NEW DELHI- The Army is now trying to upgrade as well as indigenise specialised extreme winter clothing for its soldiers deployed in “super high-altitude” areas of the country.
Sources say the Army has now asked the defence ministry to go in for clothing procurements for super high-altitude deployments in Siachen, Drass, Kargil, Sikkim and Arunachal — which are over 16,000-feet with temperatures ranging from minus 10 to 50-60 degree Celsius — for five years at one go.
“There are eight major clothing items still being procured from abroad. At present, specialised clothing for over 27,000 soldiers is procured for three years at a time. But since the process is long, with complaints of irregularities often further slowing it down, it would be better to buy for five years at a time,” said a source.
Concomitantly, attempts are also being made in conjunction with the Indian Technical Textile Association to “tap the technology available within the country” to gradually replace imported winter clothing.

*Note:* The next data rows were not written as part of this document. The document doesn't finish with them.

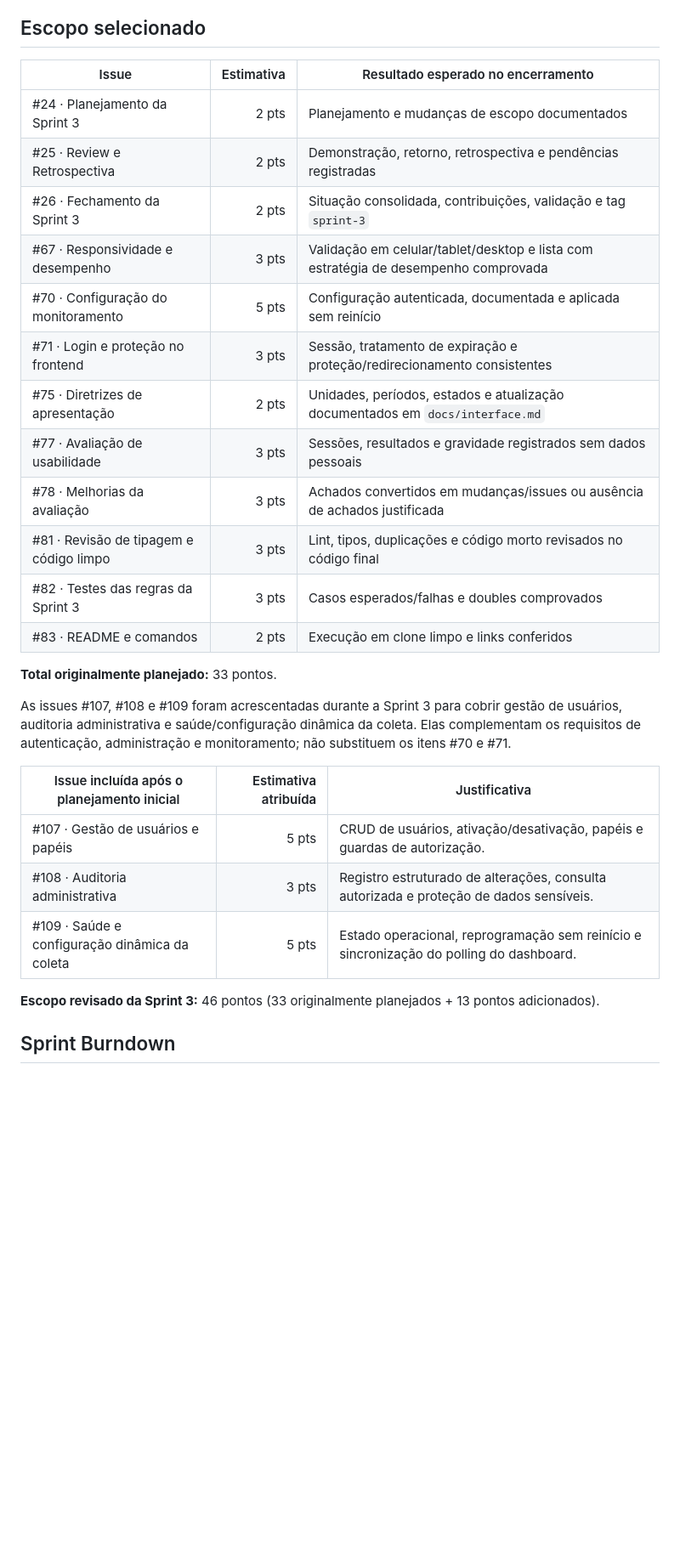
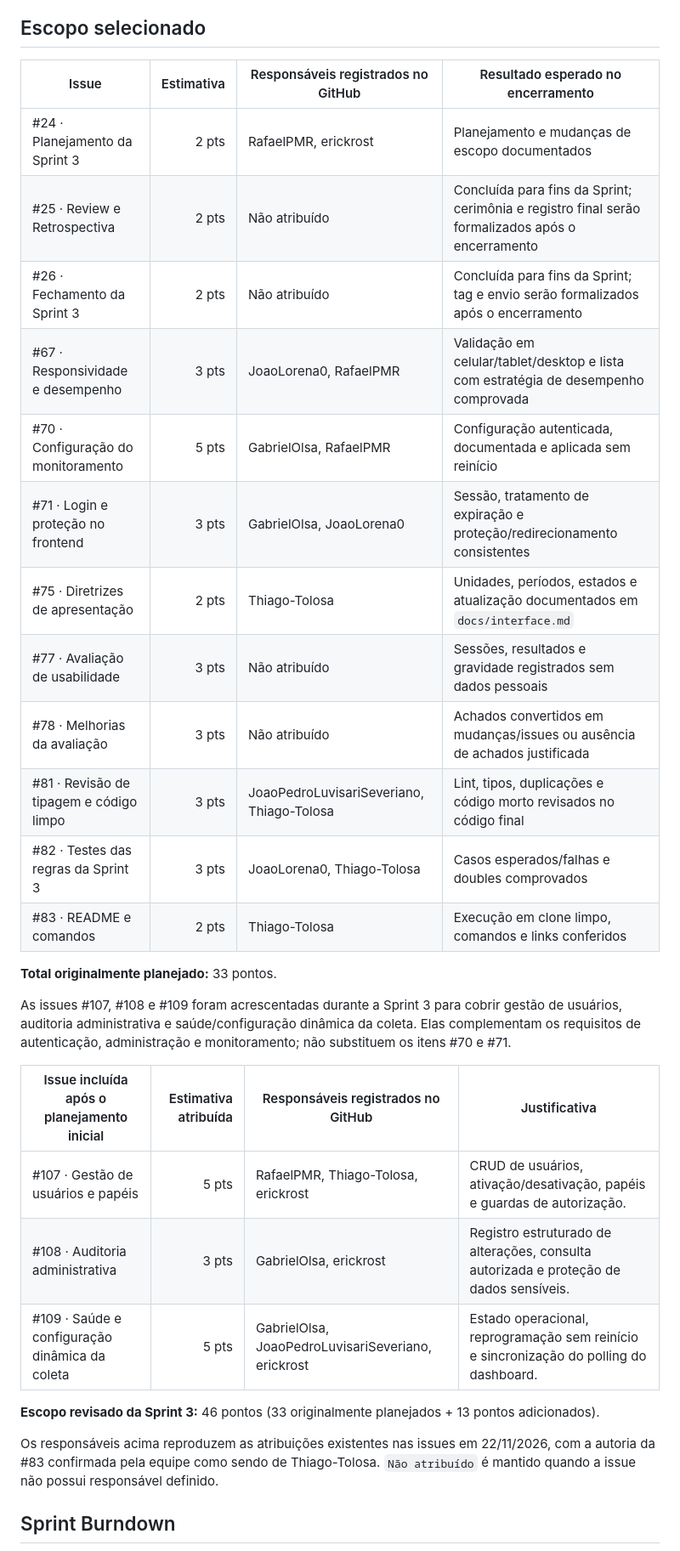
Before and after one commit to KaimanByte/Green-Byte, a Markdown page: docs/sprints/sprint-3.md, the part around one of its changes. Shown at 85% size. Rendered like a GitHub page; blank space fills up the shorter version.

```diff
--- a/docs/sprints/sprint-3.md
+++ b/docs/sprints/sprint-3.md
@@ -8,32 +8,34 @@ Consolidar a administração autenticada do Green-Byte, tornar a coleta configur
 
 ## Escopo selecionado
 
-| Issue | Estimativa | Resultado esperado no encerramento |
-|---|---:|---|
-| #24 · Planejamento da Sprint 3 | 2 pts | Planejamento e mudanças de escopo documentados |
-| #25 · Review e Retrospectiva | 2 pts | Demonstração, retorno, retrospectiva e pendências registradas |
-| #26 · Fechamento da Sprint 3 | 2 pts | Situação consolidada, contribuições, validação e tag `sprint-3` |
-| #67 · Responsividade e desempenho | 3 pts | Validação em celular/tablet/desktop e lista com estratégia de desempenho comprovada |
-| #70 · Configuração do monitoramento | 5 pts | Configuração autenticada, documentada e aplicada sem reinício |
-| #71 · Login e proteção no frontend | 3 pts | Sessão, tratamento de expiração e proteção/redirecionamento consistentes |
-| #75 · Diretrizes de apresentação | 2 pts | Unidades, períodos, estados e atualização documentados em `docs/interface.md` |
-| #77 · Avaliação de usabilidade | 3 pts | Sessões, resultados e gravidade registrados sem dados pessoais |
-| #78 · Melhorias da avaliação | 3 pts | Achados convertidos em mudanças/issues ou ausência de achados justificada |
-| #81 · Revisão de tipagem e código limpo | 3 pts | Lint, tipos, duplicações e código morto revisados no código final |
-| #82 · Testes das regras da Sprint 3 | 3 pts | Casos esperados/falhas e doubles comprovados |
-| #83 · README e comandos | 2 pts | Execução em clone limpo e links conferidos |
+| Issue | Estimativa | Responsáveis registrados no GitHub | Resultado esperado no encerramento |
+|---|---:|---|---|
+| #24 · Planejamento da Sprint 3 | 2 pts | RafaelPMR, erickrost | Planejamento e mudanças de escopo documentados |
+| #25 · Review e Retrospectiva | 2 pts | Não atribuído | Concluída para fins da Sprint; cerimônia e registro final serão formalizados após o encerramento |
+| #26 · Fechamento da Sprint 3 | 2 pts | Não atribuído | Concluída para fins da Sprint; tag e envio serão formalizados após o encerramento |
+| #67 · Responsividade e desempenho | 3 pts | JoaoLorena0, RafaelPMR | Validação em celular/tablet/desktop e lista com estratégia de desempenho comprovada |
+| #70 · Configuração do monitoramento | 5 pts | GabrielOlsa, RafaelPMR | Configuração autenticada, documentada e aplicada sem reinício |
+| #71 · Login e proteção no frontend | 3 pts | GabrielOlsa, JoaoLorena0 | Sessão, tratamento de expiração e proteção/redirecionamento consistentes |
+| #75 · Diretrizes de apresentação | 2 pts | Thiago-Tolosa | Unidades, períodos, estados e atualização documentados em `docs/interface.md` |
+| #77 · Avaliação de usabilidade | 3 pts | Não atribuído | Sessões, resultados e gravidade registrados sem dados pessoais |
+| #78 · Melhorias da avaliação | 3 pts | Não atribuído | Achados convertidos em mudanças/issues ou ausência de achados justificada |
+| #81 · Revisão de tipagem e código limpo | 3 pts | JoaoPedroLuvisariSeveriano, Thiago-Tolosa | Lint, tipos, duplicações e código morto revisados no código final |
+| #82 · Testes das regras da Sprint 3 | 3 pts | JoaoLorena0, Thiago-Tolosa | Casos esperados/falhas e doubles comprovados |
+| #83 · README e comandos | 2 pts | Thiago-Tolosa | Execução em clone limpo, comandos e links conferidos |
 
 **Total originalmente planejado:** 33 pontos.
 
 As issues #107, #108 e #109 foram acrescentadas durante a Sprint 3 para cobrir gestão de usuários, auditoria administrativa e saúde/configuração dinâmica da coleta. Elas complementam os requisitos de autenticação, administração e monitoramento; não substituem os itens #70 e #71.
 
-| Issue incluída após o planejamento inicial | Estimativa atribuída | Justificativa |
-|---|---:|---|
-| #107 · Gestão de usuários e papéis | 5 pts | CRUD de usuários, ativação/desativação, papéis e guardas de autorização. |
-| #108 · Auditoria administrativa | 3 pts | Registro estruturado de alterações, consulta autorizada e proteção de dados sensíveis. |
-| #109 · Saúde e configuração dinâmica da coleta | 5 pts | Estado operacional, reprogramação sem reinício e sincronização do polling do dashboard. |
+| Issue incluída após o planejamento inicial | Estimativa atribuída | Responsáveis registrados no GitHub | Justificativa |
+|---|---:|---|---|
+| #107 · Gestão de usuários e papéis | 5 pts | RafaelPMR, Thiago-Tolosa, erickrost | CRUD de usuários, ativação/desativação, papéis e guardas de autorização. |
+| #108 · Auditoria administrativa | 3 pts | GabrielOlsa, erickrost | Registro estruturado de alterações, consulta autorizada e proteção de dados sensíveis. |
+| #109 · Saúde e configuração dinâmica da coleta | 5 pts | GabrielOlsa, JoaoPedroLuvisariSeveriano, erickrost | Estado operacional, reprogramação sem reinício e sincronização do polling do dashboard. |
 
 **Escopo revisado da Sprint 3:** 46 pontos (33 originalmente planejados + 13 pontos adicionados).
 
+Os responsáveis acima reproduzem as atribuições existentes nas issues em 22/11/2026, com a autoria da #83 confirmada pela equipe como sendo de Thiago-Tolosa. `Não atribuído` é mantido quando a issue não possui responsável definido.
+
 ## Sprint Burndown
 
```
Also changed, not shown: other parts of docs/sprints/sprint-3.md (+29 -8 lines), README.md (+1 -1 lines), docs/backlog.md (+17 -17 lines), docs/sprints/sprint-3-burndown.png, 1 other file.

Similarly, Indian vendors have been identified for making the three-layered ECCWS and gloves as well as the four-layered socks. “The overall aim is to improve the products further by reducing bulk and weight to ensure soldiers can be more agile and combat-effective while getting higher thermal insulation from the extreme weather,” source said.

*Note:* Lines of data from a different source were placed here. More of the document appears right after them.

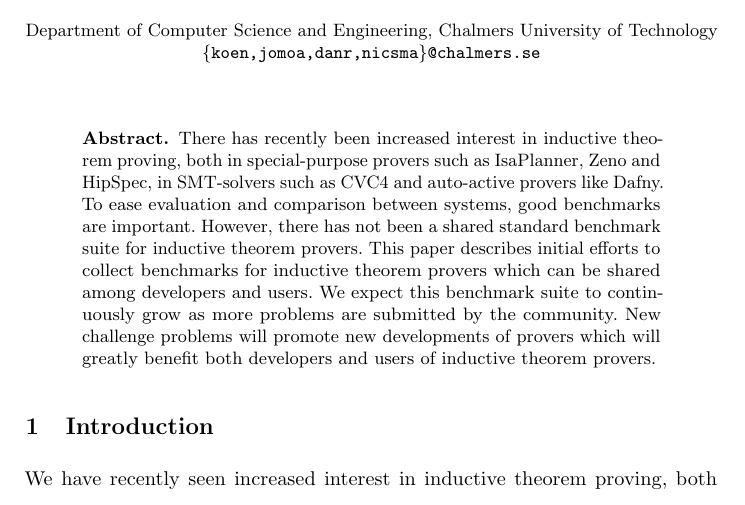
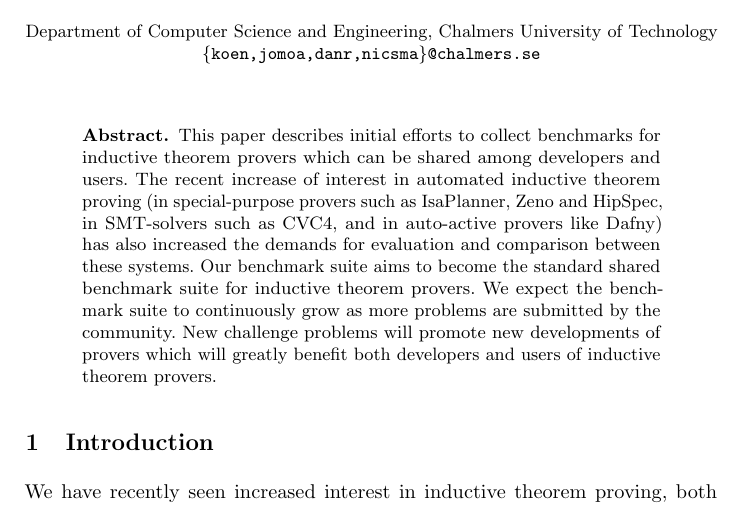
Before and after one commit to tip-org/cicm-paper, a LaTeX thesis (cicm-paper.tex): part of page 1 of 5, cut so that both start at the same text. Compiled offline with pdfLaTeX.

Commit message:
abstract

```diff
--- a/cicm-paper.tex
+++ b/cicm-paper.tex
@@ -52,19 +52,19 @@
 \maketitle
 
 \begin{abstract}
-There has recently been increased interest in inductive theorem
-proving, both in special-purpose provers such as
-IsaPlanner, Zeno and HipSpec, in SMT-solvers such as
-CVC4 and auto-active provers like Dafny. To ease evaluation and comparison between systems,
-good benchmarks are important. However, there has not been a shared
-standard benchmark suite for inductive theorem provers. This paper
-describes initial efforts to collect benchmarks for inductive theorem
-provers which can be shared among developers and users.
-We expect this benchmark suite to continuously grow as
-more problems are submitted by the community. New challenge problems
-will promote new developments of provers which will greatly benefit
-both developers and users of inductive theorem provers.
-
+This paper describes initial efforts to collect benchmarks for
+inductive theorem provers which can be shared among developers
+and users. The recent increase of interest in automated
+inductive theorem proving (in special-purpose provers such
+as IsaPlanner, Zeno and HipSpec, in SMT-solvers such as CVC4,
+and in auto-active provers like Dafny) has also increased the
+demands for evaluation and comparison between these systems. Our
+benchmark suite aims to become the standard shared benchmark
+suite for inductive theorem provers. We expect the benchmark
+suite to continuously grow as more problems are submitted by the
+community. New challenge problems will promote new developments
+of provers which will greatly benefit both developers and users
+of inductive theorem provers.
 \end{abstract}
 
 \section{Introduction}
```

Just since 1984, India has lost around 900 soldiers on the Siachen heights. But with better infrastructure being built on the glacial heights, where soldiers are taught to “survive first and then fight”, the number of casualties has gone down over the years.

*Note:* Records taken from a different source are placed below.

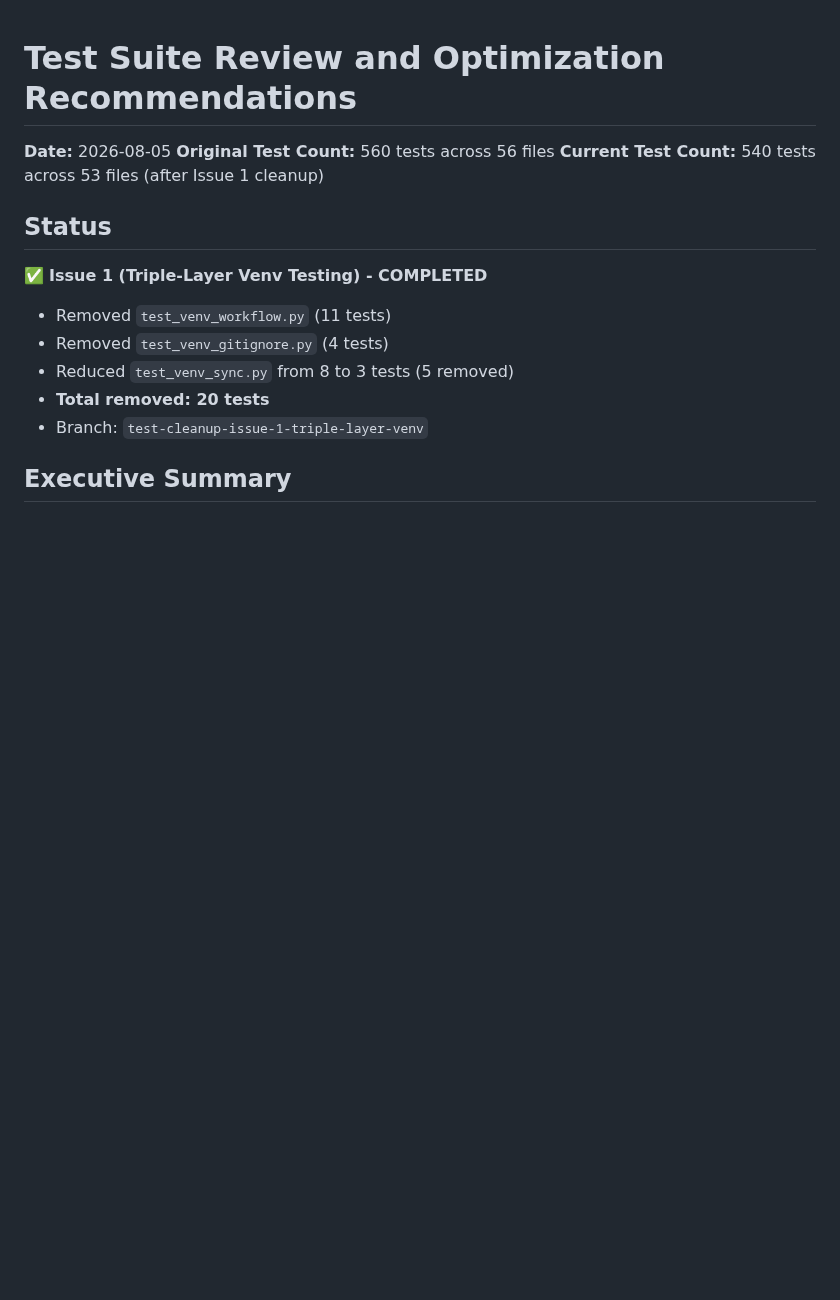
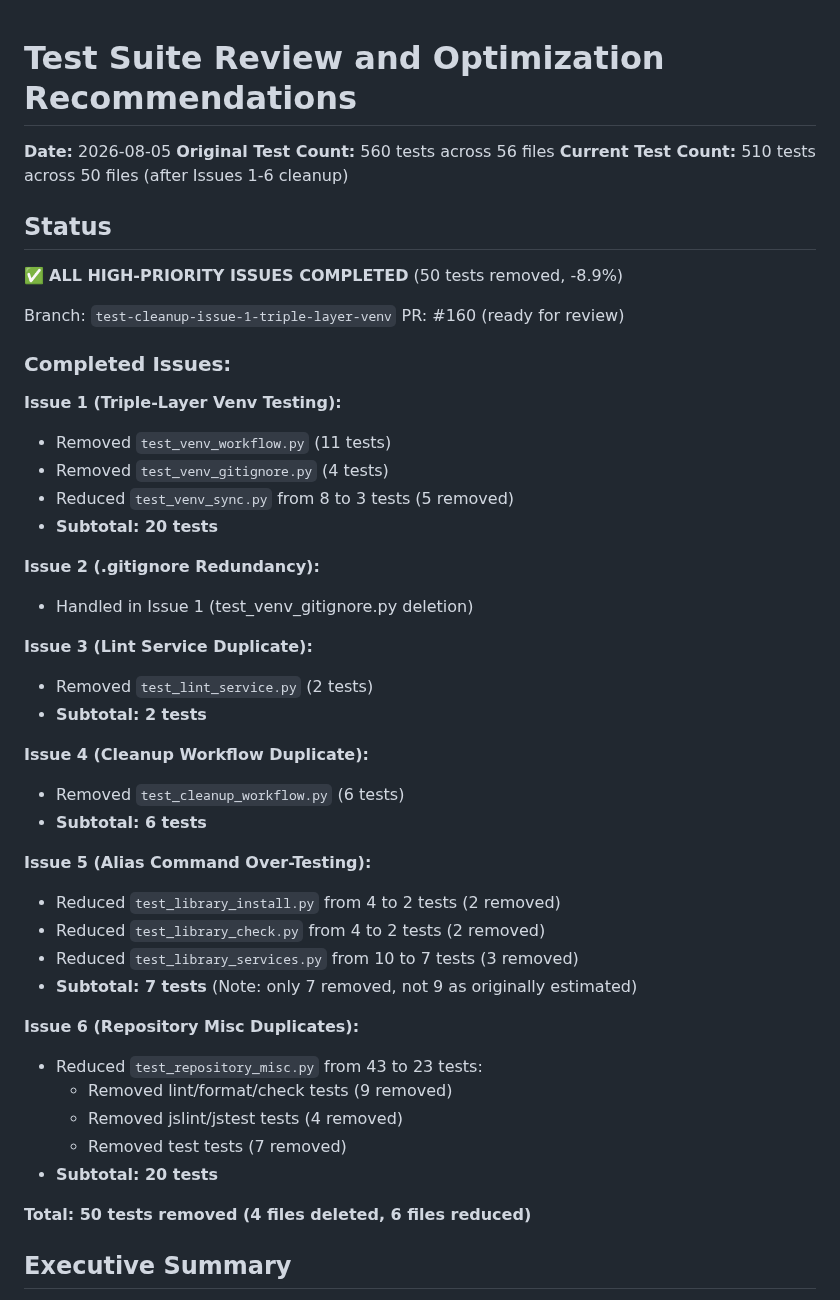
Before and after one commit to oarepo/oarepo-cli, a Markdown page: docs/architecture/tests-review.md, the part around one of its changes. Rendered like a GitHub page; blank space fills up the shorter version.

```diff
--- a/docs/architecture/tests-review.md
+++ b/docs/architecture/tests-review.md
@@ -2,16 +2,48 @@
 
 **Date:** 2026-08-05
 **Original Test Count:** 560 tests across 56 files
-**Current Test Count:** 540 tests across 53 files (after Issue 1 cleanup)
+**Current Test Count:** 510 tests across 50 files (after Issues 1-6 cleanup)
 
 ## Status
 
-✅ **Issue 1 (Triple-Layer Venv Testing) - COMPLETED**
+✅ **ALL HIGH-PRIORITY ISSUES COMPLETED** (50 tests removed, -8.9%)
+
+Branch: `test-cleanup-issue-1-triple-layer-venv`
+PR: #160 (ready for review)
+
+### Completed Issues:
+
+**Issue 1 (Triple-Layer Venv Testing):**
 - Removed `test_venv_workflow.py` (11 tests)
 - Removed `test_venv_gitignore.py` (4 tests)
 - Reduced `test_venv_sync.py` from 8 to 3 tests (5 removed)
-- **Total removed: 20 tests**
-- Branch: `test-cleanup-issue-1-triple-layer-venv`
+- **Subtotal: 20 tests**
+
+**Issue 2 (.gitignore Redundancy):**
+- Handled in Issue 1 (test_venv_gitignore.py deletion)
+
+**Issue 3 (Lint Service Duplicate):**
+- Removed `test_lint_service.py` (2 tests)
+- **Subtotal: 2 tests**
+
+**Issue 4 (Cleanup Workflow Duplicate):**
+- Removed `test_cleanup_workflow.py` (6 tests)
+- **Subtotal: 6 tests**
+
+**Issue 5 (Alias Command Over-Testing):**
+- Reduced `test_library_install.py` from 4 to 2 tests (2 removed)
+- Reduced `test_library_check.py` from 4 to 2 tests (2 removed)
+- Reduced `test_library_services.py` from 10 to 7 tests (3 removed)
+- **Subtotal: 7 tests** (Note: only 7 removed, not 9 as originally estimated)
+
+**Issue 6 (Repository Misc Duplicates):**
+- Reduced `test_repository_misc.py` from 43 to 23 tests:
+  - Removed lint/format/check tests (9 removed)
+  - Removed jslint/jstest tests (4 removed)
+  - Removed test tests (7 removed)
+- **Subtotal: 20 tests**
+
+**Total: 50 tests removed (4 files deleted, 6 files reduced)**
 
 ## Executive Summary
 
```
Also changed, not shown: other parts of docs/architecture/tests-review.md (+52 -71 lines).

But soldiers still have to constantly battle high-altitude pulmonary odema, cerebral odema, hypothermia, hypoxia and frost-bite in the extremely tough terrain, where avalanches, blizzards and “white-outs” are the norm. Just last week, an Army doctor, Capt Ashwini Kumar, was killed after a patrol got hit by an avalanche in Siachen.